So, he and his friend submitted a video, and they won. They were featured on MTV, the two received a laptop from Intel and Nehemiah kept making videos.
After his success, the dean of NC State’s College of Engineering, Louis Martin Vega, started telling everyone about his “business.”
“That used to kinda scare me a little bit because I was like, ‘I don't have a business,’ I was just making videos,” Nehemiah said.
But Dean Vega’s comments got his gears turning, and his journey to creating STEM—science, technology, engineering and math—content that helped prospective students begin or continue their STEM education and know what they needed to create a successful career.
STEMedia was born.
Today, STEMedia is a platform and producer of educational content that serves over 20,000 students and young professionals, which are predominantly Black and Brown, and portrays STEM as what Nehemiah has always known it to be: fun.

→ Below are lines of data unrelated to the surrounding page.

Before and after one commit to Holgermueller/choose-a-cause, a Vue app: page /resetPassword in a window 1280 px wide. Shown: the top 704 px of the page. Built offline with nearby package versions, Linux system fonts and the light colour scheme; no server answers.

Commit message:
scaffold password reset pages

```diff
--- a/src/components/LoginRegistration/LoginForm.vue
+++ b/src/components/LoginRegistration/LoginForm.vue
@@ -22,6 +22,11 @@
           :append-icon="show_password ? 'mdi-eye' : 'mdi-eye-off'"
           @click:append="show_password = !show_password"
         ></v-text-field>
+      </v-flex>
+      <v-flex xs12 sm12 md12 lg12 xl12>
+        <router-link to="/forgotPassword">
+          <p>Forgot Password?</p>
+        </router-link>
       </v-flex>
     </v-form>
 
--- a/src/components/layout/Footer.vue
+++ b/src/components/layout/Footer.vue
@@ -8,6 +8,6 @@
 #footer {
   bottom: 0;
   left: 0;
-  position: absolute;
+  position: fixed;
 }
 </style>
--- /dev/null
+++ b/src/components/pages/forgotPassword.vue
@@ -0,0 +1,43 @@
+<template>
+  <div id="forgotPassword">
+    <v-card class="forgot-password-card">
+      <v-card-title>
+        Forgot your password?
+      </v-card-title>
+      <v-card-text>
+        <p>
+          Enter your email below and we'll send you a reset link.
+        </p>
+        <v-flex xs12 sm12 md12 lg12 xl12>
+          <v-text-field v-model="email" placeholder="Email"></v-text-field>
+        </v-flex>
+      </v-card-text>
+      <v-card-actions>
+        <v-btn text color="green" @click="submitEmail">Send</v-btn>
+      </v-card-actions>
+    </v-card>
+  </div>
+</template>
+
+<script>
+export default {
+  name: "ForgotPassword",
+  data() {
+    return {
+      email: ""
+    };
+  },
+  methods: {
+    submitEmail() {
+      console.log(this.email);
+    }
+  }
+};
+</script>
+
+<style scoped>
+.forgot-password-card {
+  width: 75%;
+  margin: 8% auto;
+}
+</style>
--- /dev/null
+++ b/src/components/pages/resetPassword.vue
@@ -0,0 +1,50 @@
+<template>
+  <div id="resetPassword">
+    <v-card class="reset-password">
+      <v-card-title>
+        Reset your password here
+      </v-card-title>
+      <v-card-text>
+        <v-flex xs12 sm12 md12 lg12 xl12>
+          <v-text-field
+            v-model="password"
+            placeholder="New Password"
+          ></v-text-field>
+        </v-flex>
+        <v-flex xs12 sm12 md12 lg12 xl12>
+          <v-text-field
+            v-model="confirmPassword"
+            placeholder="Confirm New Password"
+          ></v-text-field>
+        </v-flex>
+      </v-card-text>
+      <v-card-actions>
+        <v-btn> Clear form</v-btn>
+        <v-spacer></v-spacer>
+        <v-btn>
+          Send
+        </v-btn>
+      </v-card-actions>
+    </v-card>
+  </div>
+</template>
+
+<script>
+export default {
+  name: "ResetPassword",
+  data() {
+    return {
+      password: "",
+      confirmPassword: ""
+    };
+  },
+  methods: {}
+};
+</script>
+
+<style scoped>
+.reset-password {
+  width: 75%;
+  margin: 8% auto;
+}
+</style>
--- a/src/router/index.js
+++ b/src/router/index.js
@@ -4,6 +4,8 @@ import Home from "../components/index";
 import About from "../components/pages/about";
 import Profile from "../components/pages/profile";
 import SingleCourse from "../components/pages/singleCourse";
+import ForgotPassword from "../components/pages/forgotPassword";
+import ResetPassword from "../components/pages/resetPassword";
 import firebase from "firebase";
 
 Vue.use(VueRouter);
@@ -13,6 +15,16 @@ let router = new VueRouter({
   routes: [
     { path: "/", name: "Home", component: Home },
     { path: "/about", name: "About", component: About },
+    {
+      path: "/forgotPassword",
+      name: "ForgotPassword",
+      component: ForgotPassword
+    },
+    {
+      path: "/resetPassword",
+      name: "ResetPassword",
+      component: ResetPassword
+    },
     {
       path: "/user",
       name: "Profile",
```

Creating a successful digital media platform in an age where there is so much free content available presents a unique challenge, but Nehemiah reminded me that it’s not just the information that is important in attracting learners.
“At the end of the day, yeah, you may be able to learn Python in several places,” Nehemiah said, “but there's a certain teacher that when they're teaching Python, for some reason, they just seem to know exactly where you're coming from.”
Whether it’s their analogies, their cadence or even their sense of humor, we can all remember teachers that have made sometimes the most difficult subjects our favorite. That principle still applies to online learning, and it’s something STEMedia considers when creating their educational content.
Nehemiah also mentioned the importance of learning the content in a linear way that builds upon itself the more you learn, something else you can’t when surfing for STEM in different places online. Perhaps the most important piece Nehemiah mentioned, though, was the community.
“A large part of succeeding in something is not just it being made available, but to also be on a journey, or to feel like you're on a journey, with several other people heading in the same direction,” Nehemiah said “There's inherent accountability. There's inherent inspiration. There's inherent affirmation when you need it. That comes from doing things in a community versus doing it alone.”And with a team of 10 educators, Nehemiah isn’t going it alone with STEMedia. To learn more about their business and how Nehemiah found his own love for STEM, tune in to the latest episode of Founder Shares, available wherever you like to listen to podcasts.
The blog content should not be construed as legal advice.